» **WHAT TO WORK ON**
Start to finish, copy the data exactly.

(TASK INPUTS begins)

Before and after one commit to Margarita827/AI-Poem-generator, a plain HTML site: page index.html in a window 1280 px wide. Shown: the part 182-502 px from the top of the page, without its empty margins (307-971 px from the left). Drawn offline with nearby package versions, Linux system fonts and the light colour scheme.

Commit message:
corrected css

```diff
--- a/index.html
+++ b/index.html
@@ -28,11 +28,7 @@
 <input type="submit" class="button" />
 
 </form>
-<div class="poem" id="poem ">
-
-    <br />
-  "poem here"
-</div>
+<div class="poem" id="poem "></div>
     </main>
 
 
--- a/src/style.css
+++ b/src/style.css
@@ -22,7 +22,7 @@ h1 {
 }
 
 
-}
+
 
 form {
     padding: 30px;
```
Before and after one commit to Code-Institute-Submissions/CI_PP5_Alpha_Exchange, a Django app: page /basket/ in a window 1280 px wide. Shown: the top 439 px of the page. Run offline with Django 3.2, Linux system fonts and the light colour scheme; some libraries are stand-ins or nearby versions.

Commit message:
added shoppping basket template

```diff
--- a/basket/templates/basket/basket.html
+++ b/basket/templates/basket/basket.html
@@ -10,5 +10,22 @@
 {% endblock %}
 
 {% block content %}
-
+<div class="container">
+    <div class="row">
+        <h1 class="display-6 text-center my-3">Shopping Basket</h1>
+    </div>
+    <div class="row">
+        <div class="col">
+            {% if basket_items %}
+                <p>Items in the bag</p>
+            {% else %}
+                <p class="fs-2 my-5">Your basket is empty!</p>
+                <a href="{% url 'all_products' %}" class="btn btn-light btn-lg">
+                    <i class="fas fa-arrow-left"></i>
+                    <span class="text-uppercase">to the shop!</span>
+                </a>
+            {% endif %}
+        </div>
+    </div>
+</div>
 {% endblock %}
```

(TASK INPUTS ends)

» **EXPECTED OUTPUT**
Before and after one commit to Margarita827/AI-Poem-generator, a plain HTML site: page index.html in a window 1280 px wide. Shown: the part 182-502 px from the top of the page, without its empty margins (307-971 px from the left). Drawn offline with nearby package versions, Linux system fonts and the light colour scheme.

Commit message:
corrected css

```diff
--- a/index.html
+++ b/index.html
@@ -28,11 +28,7 @@
 <input type="submit" class="button" />
 
 </form>
-<div class="poem" id="poem ">
-
-    <br />
-  "poem here"
-</div>
+<div class="poem" id="poem "></div>
     </main>
 
 
--- a/src/style.css
+++ b/src/style.css
@@ -22,7 +22,7 @@ h1 {
 }
 
 
-}
+
 
 form {
     padding: 30px;
```
Before and after one commit to Code-Institute-Submissions/CI_PP5_Alpha_Exchange, a Django app: page /basket/ in a window 1280 px wide. Shown: the top 439 px of the page. Run offline with Django 3.2, Linux system fonts and the light colour scheme; some libraries are stand-ins or nearby versions.

Commit message:
added shoppping basket template

```diff
--- a/basket/templates/basket/basket.html
+++ b/basket/templates/basket/basket.html
@@ -10,5 +10,22 @@
 {% endblock %}
 
 {% block content %}
-
+<div class="container">
+    <div class="row">
+        <h1 class="display-6 text-center my-3">Shopping Basket</h1>
+    </div>
+    <div class="row">
+        <div class="col">
+            {% if basket_items %}
+                <p>Items in the bag</p>
+            {% else %}
+                <p class="fs-2 my-5">Your basket is empty!</p>
+                <a href="{% url 'all_products' %}" class="btn btn-light btn-lg">
+                    <i class="fas fa-arrow-left"></i>
+                    <span class="text-uppercase">to the shop!</span>
+                </a>
+            {% endif %}
+        </div>
+    </div>
+</div>
 {% endblock %}
```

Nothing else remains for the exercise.